- Governance – The leadership team has to change the way it runs the enterprise. If you can start to act in a more agile way as an executive team, you set the right tone for the rest of the company. This means removing roadblocks for autonomous teams that are trying to execute their missions as well as accelerating learning across your teams.
- Ways of working – Understand where you want to follow agile ways of working, versus where you want to follow non-agile, repeatable routines and practices. These ideas can co-exist inside the same company as long as you’re clear about the run rules.
- Enabling and sustaining capabilities – Talent deployment has to be much more dynamic than it’s been historically with a new talent management system in place for composite workforce planning. Robust partner management capabilities are essential as you think about managing an entire ecosystem to deliver your customer value proposition, and you have to build in sophisticated learning systems.
There’s a lot of moving parts here, and there are several ways to establish this operating model. There are companies like Spotify that are born agile, then there are businesses that have taken an agile, evolutionary approach of testing, learning, experimenting and scaling. There are three different ways to approach this.
Agile inside – Amazon is not a company that was born agile, it was a company that was born digital. You increasingly see teams in Amazon are using agile methods to complete their mission because it’s a better way of working and it is highly consistent with a high-velocity organization.
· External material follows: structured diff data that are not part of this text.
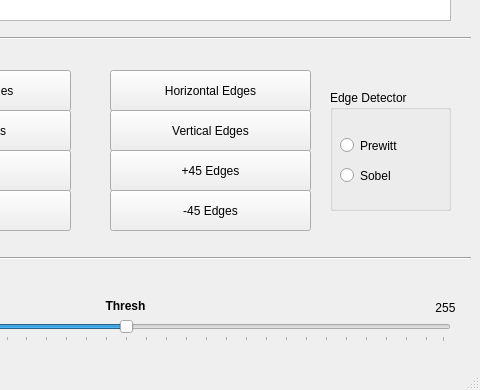
The window that application.ui (izzat-najah-edu/image-segmentor) describes before a commit, drawn with Qt 5; both pictures show x 400 to 880 and y 350 to 740 of the 880 by 740 pixel window.
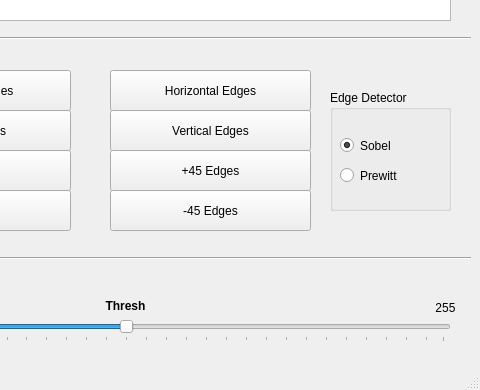
The same window after the commit. Icons and pictures are not drawn.

Commit message: Default value for edge detector radio group

Diff of the .ui file:
```diff
--- a/application.ui
+++ b/application.ui
@@ -474,7 +474,7 @@
      <property name="geometry">
       <rect>
        <x>10</x>
-       <y>70</y>
+       <y>40</y>
        <width>101</width>
        <height>31</height>
       </rect>
@@ -482,12 +482,15 @@
      <property name="text">
       <string>Sobel</string>
      </property>
+     <property name="checked">
+      <bool>true</bool>
+     </property>
     </widget>
     <widget class="QRadioButton" name="radioEdgeDetectorPrewitt">
      <property name="geometry">
       <rect>
        <x>10</x>
-       <y>40</y>
+       <y>70</y>
        <width>101</width>
        <height>31</height>
       </rect>
```
The commit also changes 1 other file.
Agile from the top – Bosch the German-based industrial conglomerate are using agile innovation in large parts of the organization. Today they’re developing autonomous vehicles and next-generation power tools using agile experimentation. They introduced agility into their executive suite and their boardroom before moving to more dynamic issue resolution and strategic planning and resource allocation.
Agile at the edge – SAP started with a little bit of experimentation, they had a couple of teams running agile and IT and software development. Then they made a full commitment to agile. SAP is a company that’s about 80% agile today and they have over 2000 agile teams running innovative operations.
Listen to the webinar to hear more from Eric about how companies that use operating models composed of the five design inputs and the four building blocks have an agile advantage about their competitors and how you can apply this blueprint to your own business.